**Work instruction:**
Look for "white" in each line of the entries, and return the matching lines.

┄┄┄┄┄┄

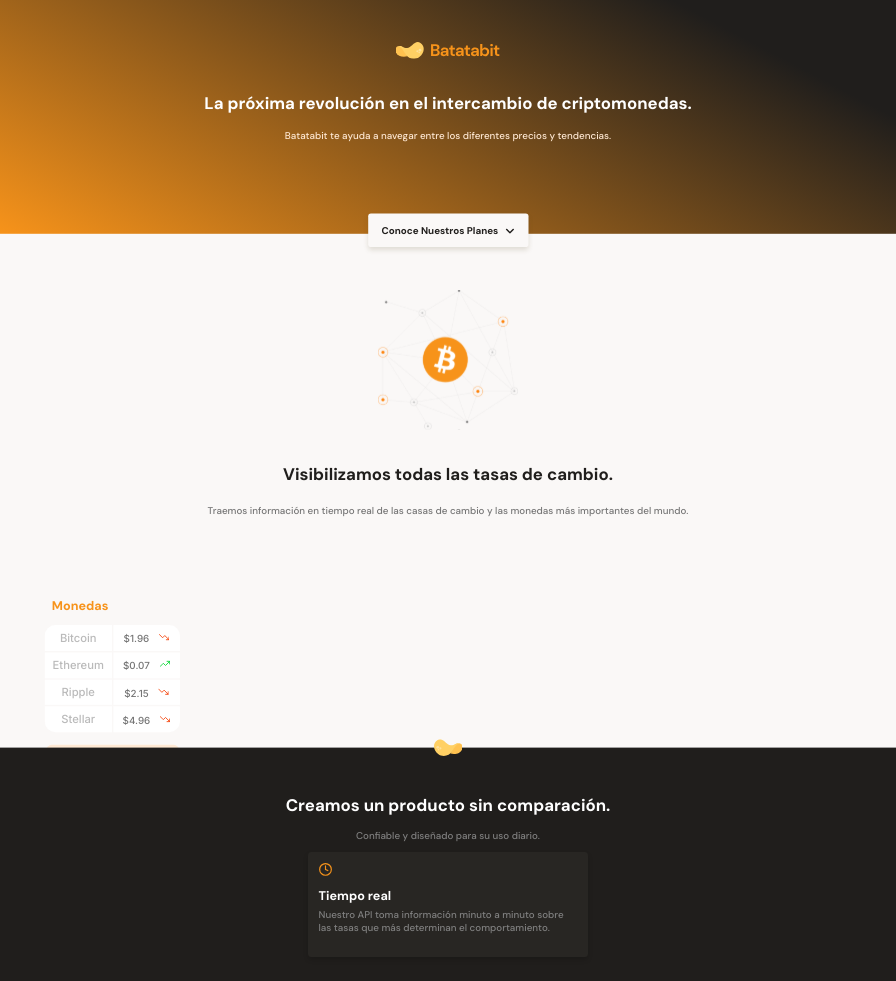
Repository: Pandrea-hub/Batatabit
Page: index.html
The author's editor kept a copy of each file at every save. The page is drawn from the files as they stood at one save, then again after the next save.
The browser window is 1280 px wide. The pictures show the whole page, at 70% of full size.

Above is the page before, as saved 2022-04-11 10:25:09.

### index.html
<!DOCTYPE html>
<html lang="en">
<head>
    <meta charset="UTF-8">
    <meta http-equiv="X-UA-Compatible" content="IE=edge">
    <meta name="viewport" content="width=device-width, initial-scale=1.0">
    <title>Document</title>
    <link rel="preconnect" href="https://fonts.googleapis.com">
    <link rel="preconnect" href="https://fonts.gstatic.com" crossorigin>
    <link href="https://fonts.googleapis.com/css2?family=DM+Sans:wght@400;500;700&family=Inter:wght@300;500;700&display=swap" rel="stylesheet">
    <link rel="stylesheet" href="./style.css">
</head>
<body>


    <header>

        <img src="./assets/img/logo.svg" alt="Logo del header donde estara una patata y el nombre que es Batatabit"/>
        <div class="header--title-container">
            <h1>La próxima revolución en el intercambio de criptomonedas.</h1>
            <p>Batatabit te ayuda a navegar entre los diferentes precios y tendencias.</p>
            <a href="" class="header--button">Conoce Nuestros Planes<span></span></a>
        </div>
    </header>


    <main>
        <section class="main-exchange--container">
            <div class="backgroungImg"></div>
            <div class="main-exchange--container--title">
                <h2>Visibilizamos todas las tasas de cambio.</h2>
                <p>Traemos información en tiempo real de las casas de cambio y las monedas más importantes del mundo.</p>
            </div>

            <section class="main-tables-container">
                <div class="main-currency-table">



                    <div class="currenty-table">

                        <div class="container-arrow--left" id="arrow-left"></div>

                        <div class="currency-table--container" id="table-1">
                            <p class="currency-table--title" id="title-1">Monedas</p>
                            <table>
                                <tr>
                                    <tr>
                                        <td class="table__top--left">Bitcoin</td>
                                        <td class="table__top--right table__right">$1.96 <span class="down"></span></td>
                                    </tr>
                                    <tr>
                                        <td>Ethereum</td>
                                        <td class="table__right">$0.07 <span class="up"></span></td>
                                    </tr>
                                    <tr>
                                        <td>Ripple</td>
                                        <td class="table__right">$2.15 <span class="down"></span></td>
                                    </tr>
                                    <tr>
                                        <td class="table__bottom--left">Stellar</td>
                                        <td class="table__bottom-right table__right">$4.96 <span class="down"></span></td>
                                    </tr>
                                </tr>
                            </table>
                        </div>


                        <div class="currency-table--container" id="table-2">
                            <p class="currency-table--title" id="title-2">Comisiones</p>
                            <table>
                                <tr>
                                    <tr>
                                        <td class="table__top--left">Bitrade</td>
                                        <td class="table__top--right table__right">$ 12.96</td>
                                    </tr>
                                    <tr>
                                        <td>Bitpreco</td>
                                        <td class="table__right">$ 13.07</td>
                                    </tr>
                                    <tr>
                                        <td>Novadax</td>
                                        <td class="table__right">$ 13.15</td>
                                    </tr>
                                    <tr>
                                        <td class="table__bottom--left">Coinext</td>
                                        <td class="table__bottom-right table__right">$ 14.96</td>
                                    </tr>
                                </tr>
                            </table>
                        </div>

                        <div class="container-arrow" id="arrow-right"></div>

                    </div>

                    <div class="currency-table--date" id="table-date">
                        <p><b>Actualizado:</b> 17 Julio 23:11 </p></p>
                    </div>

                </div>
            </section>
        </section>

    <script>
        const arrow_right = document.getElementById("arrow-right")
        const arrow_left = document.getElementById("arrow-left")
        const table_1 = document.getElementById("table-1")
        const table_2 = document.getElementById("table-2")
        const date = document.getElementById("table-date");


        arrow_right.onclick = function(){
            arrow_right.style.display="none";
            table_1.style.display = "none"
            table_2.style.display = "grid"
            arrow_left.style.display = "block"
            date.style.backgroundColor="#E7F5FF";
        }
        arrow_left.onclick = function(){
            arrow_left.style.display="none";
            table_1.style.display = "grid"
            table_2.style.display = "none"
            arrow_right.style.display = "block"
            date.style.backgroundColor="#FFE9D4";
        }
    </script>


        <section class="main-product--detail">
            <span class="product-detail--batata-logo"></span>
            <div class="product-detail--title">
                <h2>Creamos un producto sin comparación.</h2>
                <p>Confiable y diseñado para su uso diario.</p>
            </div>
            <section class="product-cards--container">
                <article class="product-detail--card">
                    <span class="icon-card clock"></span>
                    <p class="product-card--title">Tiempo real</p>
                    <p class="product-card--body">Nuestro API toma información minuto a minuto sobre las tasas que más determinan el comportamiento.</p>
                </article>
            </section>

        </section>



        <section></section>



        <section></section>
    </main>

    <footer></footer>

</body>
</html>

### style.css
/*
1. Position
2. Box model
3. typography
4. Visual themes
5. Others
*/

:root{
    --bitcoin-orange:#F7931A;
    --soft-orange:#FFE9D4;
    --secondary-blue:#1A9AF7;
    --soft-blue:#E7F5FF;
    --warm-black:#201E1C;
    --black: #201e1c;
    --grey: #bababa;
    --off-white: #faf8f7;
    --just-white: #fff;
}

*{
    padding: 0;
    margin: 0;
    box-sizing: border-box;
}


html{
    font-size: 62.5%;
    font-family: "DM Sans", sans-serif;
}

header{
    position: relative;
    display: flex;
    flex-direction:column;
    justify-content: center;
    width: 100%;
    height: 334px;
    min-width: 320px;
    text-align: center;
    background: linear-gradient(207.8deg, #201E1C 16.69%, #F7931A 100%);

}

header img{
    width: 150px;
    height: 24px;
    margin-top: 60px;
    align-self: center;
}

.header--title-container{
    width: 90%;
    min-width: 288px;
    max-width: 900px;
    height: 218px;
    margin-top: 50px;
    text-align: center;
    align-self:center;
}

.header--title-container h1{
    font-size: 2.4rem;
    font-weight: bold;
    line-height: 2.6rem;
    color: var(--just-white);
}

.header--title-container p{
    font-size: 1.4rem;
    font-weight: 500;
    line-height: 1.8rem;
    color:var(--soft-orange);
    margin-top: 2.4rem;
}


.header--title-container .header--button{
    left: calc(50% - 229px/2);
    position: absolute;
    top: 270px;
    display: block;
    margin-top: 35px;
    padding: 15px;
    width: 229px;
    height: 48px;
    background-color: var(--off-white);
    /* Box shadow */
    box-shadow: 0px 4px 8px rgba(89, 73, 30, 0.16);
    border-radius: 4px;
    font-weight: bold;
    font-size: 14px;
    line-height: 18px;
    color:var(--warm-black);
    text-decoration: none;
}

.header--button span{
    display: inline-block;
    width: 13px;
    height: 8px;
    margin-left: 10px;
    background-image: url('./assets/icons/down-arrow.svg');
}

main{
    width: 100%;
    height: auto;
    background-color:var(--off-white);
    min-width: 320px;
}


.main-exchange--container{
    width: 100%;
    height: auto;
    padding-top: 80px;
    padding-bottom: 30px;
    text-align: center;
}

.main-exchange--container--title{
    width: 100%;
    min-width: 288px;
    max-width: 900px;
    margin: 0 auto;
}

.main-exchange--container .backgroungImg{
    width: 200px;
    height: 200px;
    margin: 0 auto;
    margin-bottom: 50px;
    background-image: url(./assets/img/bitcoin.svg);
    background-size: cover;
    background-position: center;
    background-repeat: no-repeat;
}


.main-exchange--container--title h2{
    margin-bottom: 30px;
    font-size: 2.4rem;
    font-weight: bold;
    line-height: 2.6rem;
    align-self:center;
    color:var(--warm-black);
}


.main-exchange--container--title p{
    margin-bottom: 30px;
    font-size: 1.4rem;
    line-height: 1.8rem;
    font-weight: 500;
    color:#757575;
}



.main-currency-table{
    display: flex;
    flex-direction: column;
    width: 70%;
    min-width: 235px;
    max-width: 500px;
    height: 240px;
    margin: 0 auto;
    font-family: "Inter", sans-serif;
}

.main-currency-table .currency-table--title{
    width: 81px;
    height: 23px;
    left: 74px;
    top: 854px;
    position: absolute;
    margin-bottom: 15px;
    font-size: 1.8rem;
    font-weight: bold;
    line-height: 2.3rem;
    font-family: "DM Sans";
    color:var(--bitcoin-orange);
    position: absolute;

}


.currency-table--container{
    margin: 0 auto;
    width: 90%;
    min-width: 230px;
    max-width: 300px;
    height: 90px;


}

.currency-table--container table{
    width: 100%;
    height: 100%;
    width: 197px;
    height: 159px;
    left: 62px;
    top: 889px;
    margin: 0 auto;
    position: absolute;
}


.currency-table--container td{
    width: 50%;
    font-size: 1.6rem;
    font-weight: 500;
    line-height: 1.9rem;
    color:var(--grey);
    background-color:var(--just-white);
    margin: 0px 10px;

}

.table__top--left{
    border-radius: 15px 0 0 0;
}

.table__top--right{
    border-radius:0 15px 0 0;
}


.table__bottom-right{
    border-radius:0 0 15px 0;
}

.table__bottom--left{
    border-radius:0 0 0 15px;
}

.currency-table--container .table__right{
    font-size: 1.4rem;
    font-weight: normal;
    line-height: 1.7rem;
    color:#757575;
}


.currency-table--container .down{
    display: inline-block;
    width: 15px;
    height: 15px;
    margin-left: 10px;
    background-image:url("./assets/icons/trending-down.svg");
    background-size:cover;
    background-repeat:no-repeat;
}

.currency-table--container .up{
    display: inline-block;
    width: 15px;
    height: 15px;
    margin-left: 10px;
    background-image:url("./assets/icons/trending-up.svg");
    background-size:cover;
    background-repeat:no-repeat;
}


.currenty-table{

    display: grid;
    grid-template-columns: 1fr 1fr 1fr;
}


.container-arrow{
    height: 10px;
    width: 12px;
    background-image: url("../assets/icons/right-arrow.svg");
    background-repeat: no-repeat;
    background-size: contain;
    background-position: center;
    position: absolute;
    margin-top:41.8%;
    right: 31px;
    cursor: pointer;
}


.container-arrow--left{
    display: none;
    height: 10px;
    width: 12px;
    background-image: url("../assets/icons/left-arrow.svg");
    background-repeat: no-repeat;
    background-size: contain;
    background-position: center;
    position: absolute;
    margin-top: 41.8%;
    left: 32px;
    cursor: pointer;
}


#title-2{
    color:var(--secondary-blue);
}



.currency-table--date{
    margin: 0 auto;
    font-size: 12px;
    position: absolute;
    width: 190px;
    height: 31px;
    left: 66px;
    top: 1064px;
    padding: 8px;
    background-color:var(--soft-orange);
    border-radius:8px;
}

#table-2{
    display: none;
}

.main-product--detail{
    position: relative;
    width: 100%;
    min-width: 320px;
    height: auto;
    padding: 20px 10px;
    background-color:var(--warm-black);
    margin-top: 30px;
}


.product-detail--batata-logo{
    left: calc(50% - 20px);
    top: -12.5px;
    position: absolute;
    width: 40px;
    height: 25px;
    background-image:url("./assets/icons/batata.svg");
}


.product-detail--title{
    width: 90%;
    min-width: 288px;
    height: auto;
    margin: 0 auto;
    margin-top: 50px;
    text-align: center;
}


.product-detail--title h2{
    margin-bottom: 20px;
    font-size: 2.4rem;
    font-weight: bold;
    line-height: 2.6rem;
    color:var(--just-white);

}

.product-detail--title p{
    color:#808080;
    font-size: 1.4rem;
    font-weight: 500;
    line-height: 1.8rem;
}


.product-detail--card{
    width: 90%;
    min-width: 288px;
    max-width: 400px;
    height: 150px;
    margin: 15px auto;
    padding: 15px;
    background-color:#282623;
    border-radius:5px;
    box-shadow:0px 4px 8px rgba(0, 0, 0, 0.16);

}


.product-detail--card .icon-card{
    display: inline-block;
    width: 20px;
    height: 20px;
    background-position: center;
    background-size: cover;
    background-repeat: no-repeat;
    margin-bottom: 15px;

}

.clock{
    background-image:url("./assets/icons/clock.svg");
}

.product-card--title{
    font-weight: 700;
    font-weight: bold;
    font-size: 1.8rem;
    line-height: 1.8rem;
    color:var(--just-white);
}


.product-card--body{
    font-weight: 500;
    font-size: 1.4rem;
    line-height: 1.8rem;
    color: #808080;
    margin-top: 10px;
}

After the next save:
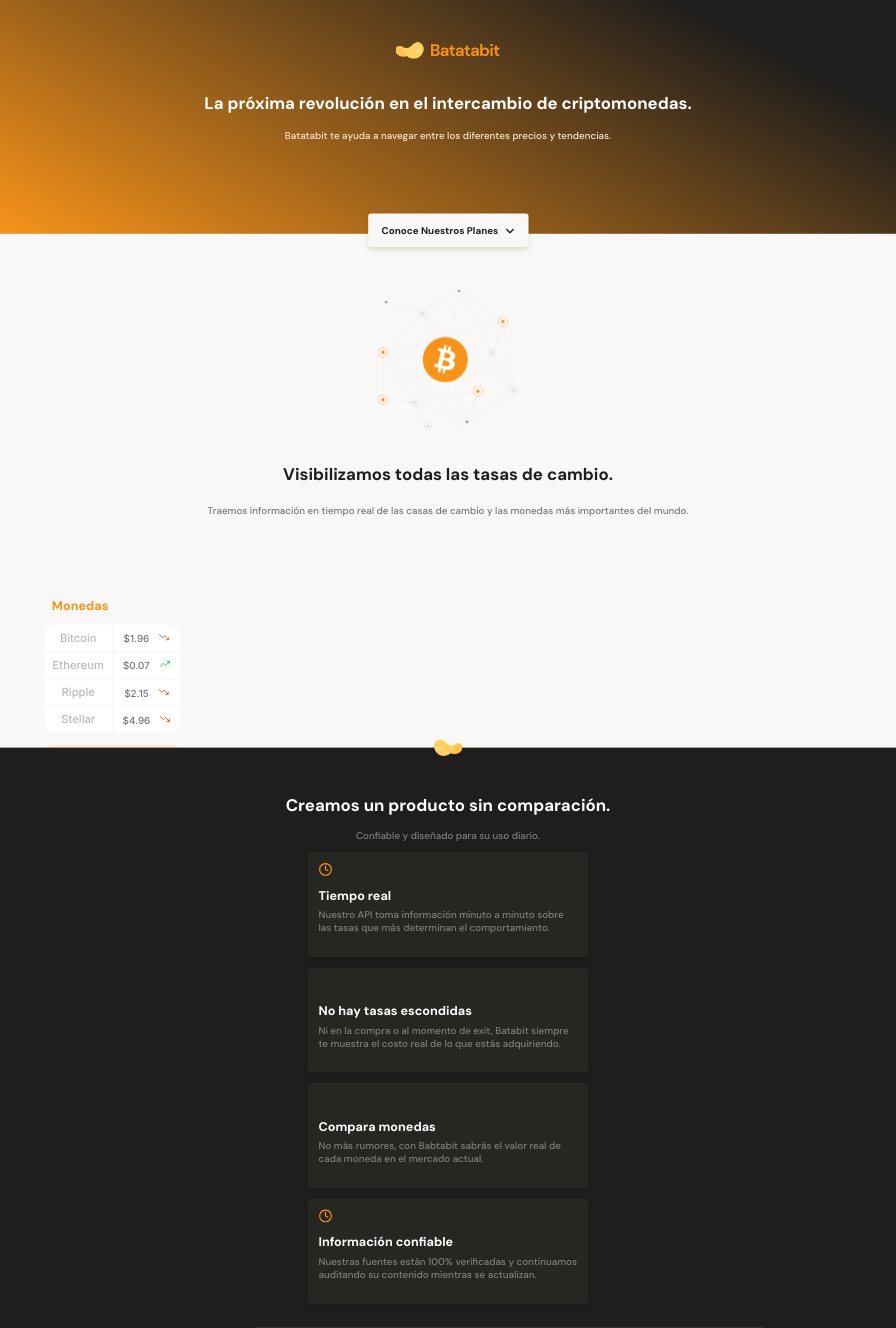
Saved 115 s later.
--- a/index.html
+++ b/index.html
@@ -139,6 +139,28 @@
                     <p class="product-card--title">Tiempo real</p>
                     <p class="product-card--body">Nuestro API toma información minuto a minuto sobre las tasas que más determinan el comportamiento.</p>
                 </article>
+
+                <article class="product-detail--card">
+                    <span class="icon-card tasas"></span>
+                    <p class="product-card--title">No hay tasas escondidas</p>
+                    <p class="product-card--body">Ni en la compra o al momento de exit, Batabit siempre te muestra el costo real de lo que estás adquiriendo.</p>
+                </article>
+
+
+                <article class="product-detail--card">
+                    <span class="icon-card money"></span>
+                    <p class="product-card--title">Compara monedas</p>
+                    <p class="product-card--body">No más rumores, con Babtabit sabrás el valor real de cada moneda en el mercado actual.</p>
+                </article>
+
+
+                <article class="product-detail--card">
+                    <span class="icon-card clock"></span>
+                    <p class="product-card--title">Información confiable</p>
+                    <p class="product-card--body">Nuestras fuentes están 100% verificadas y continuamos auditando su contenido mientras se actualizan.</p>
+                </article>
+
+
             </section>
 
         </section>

┄┄┄┄┄┄

**Solution to this exercise:**
    --off-white: #faf8f7;
    --just-white: #fff;
    color: var(--just-white);
    background-color: var(--off-white);
    background-color:var(--off-white);
    background-color:var(--just-white);
    color:var(--just-white);
    color:var(--just-white);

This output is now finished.